What to produce.
Find and copy each line of the records where the string "paper" shows up.

Before-and-after change data.

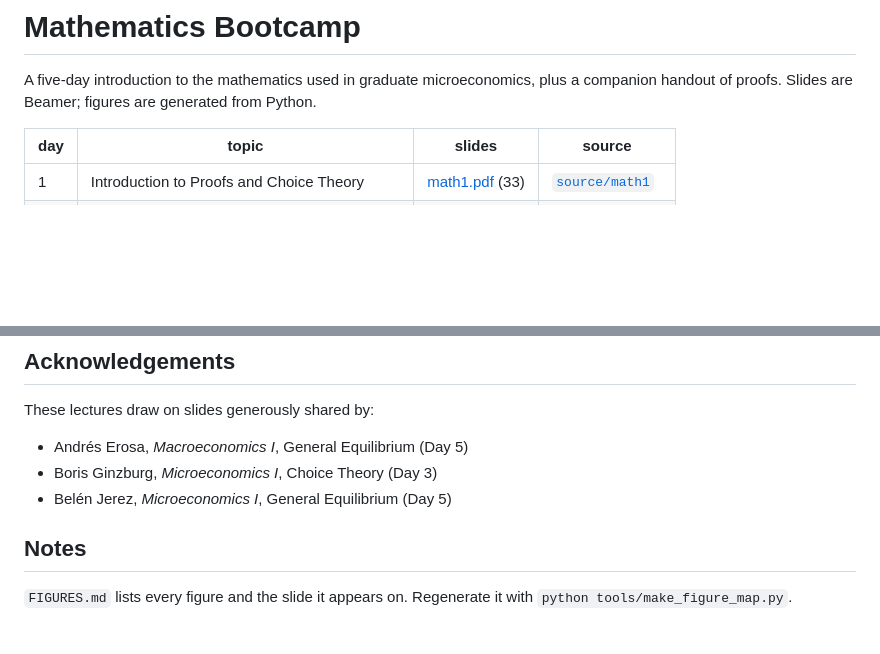
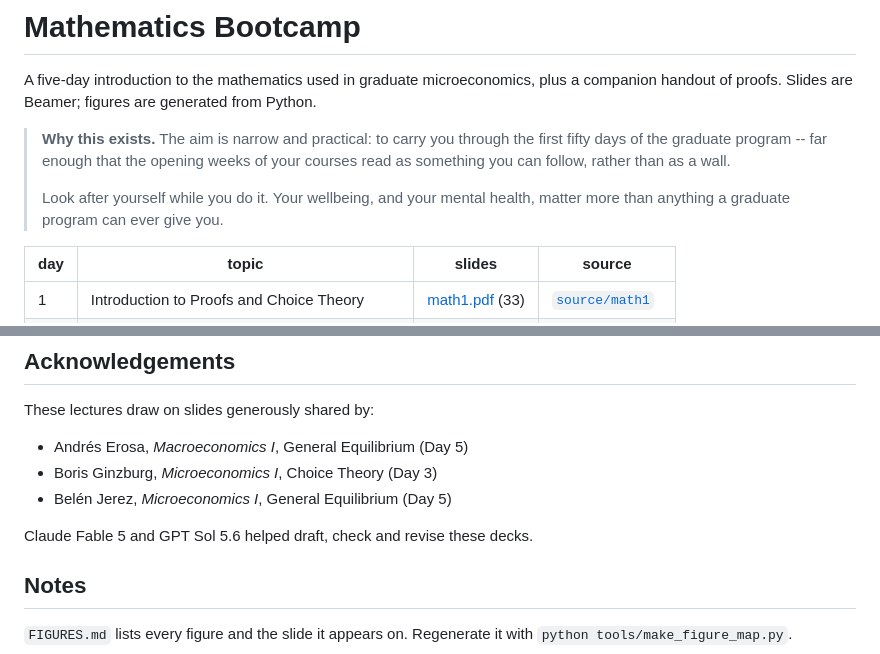
Before and after one commit to mvazcar/math_bootcamp, a Markdown page: README.md, 2 parts joined by grey strips. Rendered like a GitHub page; blank space fills up the shorter version.

Commit message:
Add reader note and acknowledgements
Co-Authored-By: Claude Opus 5 <noreply@anthropic.com>

```diff
--- a/README.md
+++ b/README.md
@@ -3,6 +3,13 @@
 A five-day introduction to the mathematics used in graduate microeconomics,
 plus a companion handout of proofs. Slides are Beamer; figures are generated
 from Python.
+
+> **Why this exists.** The aim is narrow and practical: to carry you through
+> the first fifty days of the graduate program -- far enough that the opening
+> weeks of your courses read as something you can follow, rather than as a wall.
+>
+> Look after yourself while you do it. Your wellbeing, and your mental health,
+> matter more than anything a graduate program can ever give you.
 
 | day | topic | slides | source |
 | --- | --- | --- | --- |
@@ -81,6 +88,8 @@ These lectures draw on slides generously shared by:
 - Boris Ginzburg, *Microeconomics I*, Choice Theory (Day 3)
 - Belén Jerez, *Microeconomics I*, General Equilibrium (Day 5)
 
+Claude Fable 5 and GPT Sol 5.6 helped draft, check and revise these decks.
+
 ## Notes
 
 `FIGURES.md` lists every figure and the slide it appears on. Regenerate it
```
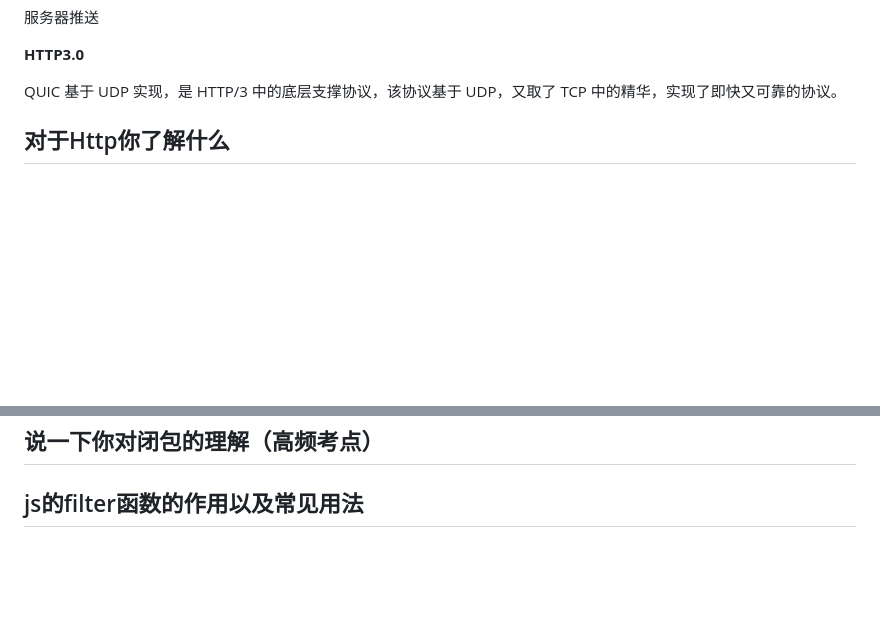
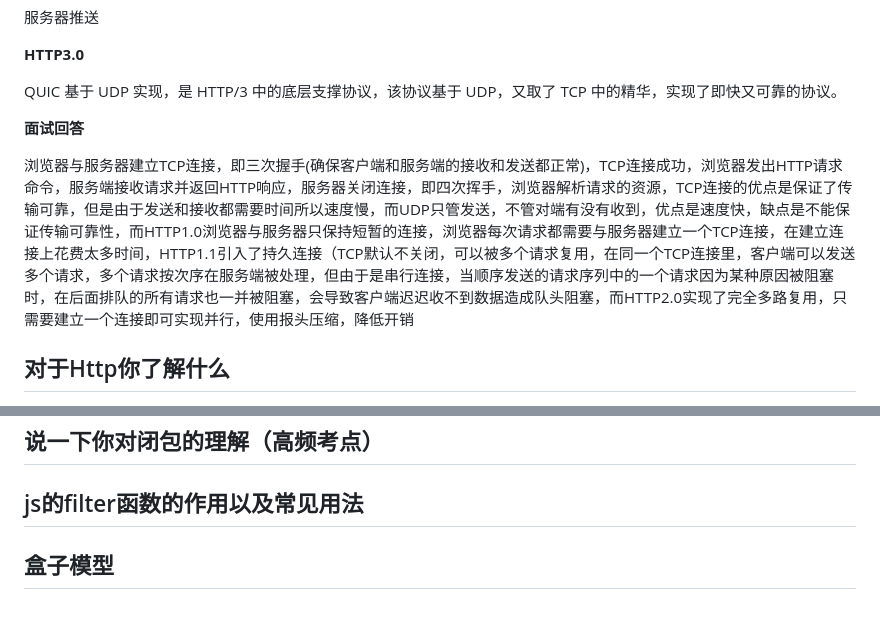
Before and after one commit to CNLiangXuan/blog, a Markdown page: blog/前端面试题/前端面试题.md, 2 parts joined by grey strips. Rendered like a GitHub page; blank space fills up the shorter version.

Commit message:
每日笔记

```diff
--- a/blog/前端面试题/前端面试题.md
+++ b/blog/前端面试题/前端面试题.md
@@ -277,6 +277,9 @@ HTTP3选择了UDP协议，基于UDP实现了类似TCP的多路数据流、传输
 
 QUIC 基于 UDP 实现，是 HTTP/3 中的底层支撑协议，该协议基于 UDP，又取了 TCP 中的精华，实现了即快又可靠的协议。
 
+**面试回答**
+
+浏览器与服务器建立TCP连接，即三次握手(确保客户端和服务端的接收和发送都正常)，TCP连接成功，浏览器发出HTTP请求命令，服务端接收请求并返回HTTP响应，服务器关闭连接，即四次挥手，浏览器解析请求的资源，TCP连接的优点是保证了传输可靠，但是由于发送和接收都需要时间所以速度慢，而UDP只管发送，不管对端有没有收到，优点是速度快，缺点是不能保证传输可靠性，而HTTP1.0浏览器与服务器只保持短暂的连接，浏览器每次请求都需要与服务器建立一个TCP连接，在建立连接上花费太多时间，HTTP1.1引入了持久连接（TCP默认不关闭，可以被多个请求复用，在同一个TCP连接里，客户端可以发送多个请求，多个请求按次序在服务端被处理，但由于是串行连接，当顺序发送的请求序列中的一个请求因为某种原因被阻塞时，在后面排队的所有请求也一并被阻塞，会导致客户端迟迟收不到数据造成队头阻塞，而HTTP2.0实现了完全多路复用，只需要建立一个连接即可实现并行，使用报头压缩，降低开销
 
 ## 对于Http你了解什么
 
@@ -354,3 +357,5 @@ HTTP只是个行为准则，而TCP才是GET和POST怎么实现的基本。
 ## 说一下你对闭包的理解（高频考点）
 
 ## js的filter函数的作用以及常见用法
+
+## 盒子模型
```
Also changed, not shown: blog/前端学习/js数据结构.md (+2 -0 lines), 1 other file.
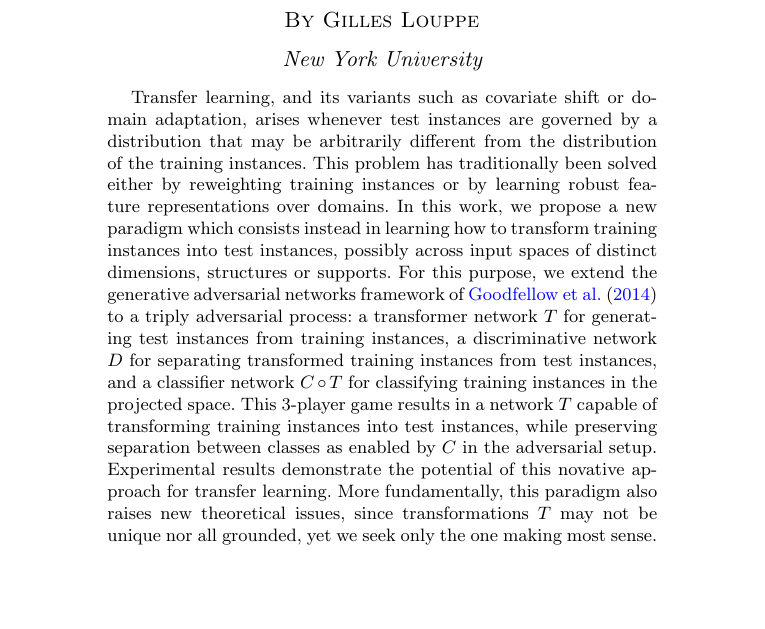
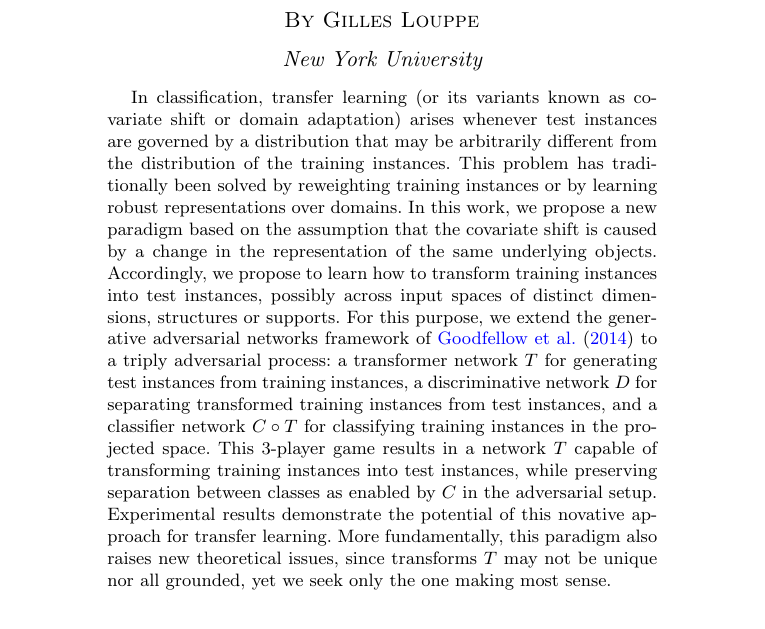
Before and after one commit to ankitshah009/paper-learning-to-transfer-adversarial-networks, a LaTeX document (tex/paper.tex): part of the page, cut so that both start at the same text, the shorter picture padded with empty space. Compiled offline with pdfLaTeX.

Commit message:
abstract

```diff
--- a/tex/paper.tex
+++ b/tex/paper.tex
@@ -41,25 +41,26 @@
 
 \begin{abstract}
 
-Transfer learning, and its variants such as covariate shift or
-domain adaptation, arises whenever test instances are governed by a distribution
-that may be arbitrarily different from the distribution of the training
-instances. This problem has traditionally been solved either by reweighting
-training instances or by learning robust feature representations over domains.
-In this work, we propose a new paradigm which consists instead in learning how
-to transform training instances into test instances, possibly across input
-spaces of distinct dimensions, structures or supports. For this purpose, we
-extend the generative adversarial networks framework of
-\cite{goodfellow2014generative} to a triply adversarial process: a transformer
-network $T$ for generating test instances from training instances, a
-discriminative network $D$ for separating transformed training instances from
-test instances, and a classifier network $C \circ T$ for classifying training
-instances in the projected space. This 3-player game results in a network $T$
-capable of transforming training instances into test instances, while preserving
-separation between classes as enabled by $C$ in the adversarial setup.
-Experimental results demonstrate the potential of this novative approach for
-transfer learning.  More fundamentally, this paradigm also raises new
-theoretical issues, since transformations $T$  may not be unique nor all
+In classification, transfer learning (or its variants known as
+covariate shift or domain adaptation) arises whenever test instances are
+governed by a distribution that may be arbitrarily different from the
+distribution of the training instances. This problem has traditionally been
+solved by reweighting training instances or by learning robust representations
+over domains. In this work, we propose a new paradigm based on the assumption
+that the covariate shift is caused by a change in the representation of the same
+underlying objects. Accordingly, we propose to learn how to transform training
+instances into test instances, possibly across input spaces of distinct
+dimensions, structures or supports. For this purpose, we extend the generative
+adversarial networks framework of \cite{goodfellow2014generative} to a triply
+adversarial process: a transformer network $T$ for generating test instances
+from training instances, a discriminative network $D$ for separating transformed
+training instances from test instances, and a classifier network $C \circ T$ for
+classifying training instances in the projected space. This 3-player game
+results in a network $T$ capable of transforming training instances into test
+instances, while preserving separation between classes as enabled by $C$ in the
+adversarial setup. Experimental results demonstrate the potential of this
+novative approach for transfer learning.  More fundamentally, this paradigm also
+raises new theoretical issues, since transforms $T$  may not be unique nor all
 grounded, yet we seek only the one making most sense.
 
 \end{abstract}
```
Also changed, not shown: tex/paper.pdf.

Reply to the exercise.
Before and after one commit to ankitshah009/paper-learning-to-transfer-adversarial-networks, a LaTeX document (tex/paper.tex): part of the page, cut so that both start at the same text, the shorter picture padded with empty space. Compiled offline with pdfLaTeX.
--- a/tex/paper.tex
+++ b/tex/paper.tex
Also changed, not shown: tex/paper.pdf.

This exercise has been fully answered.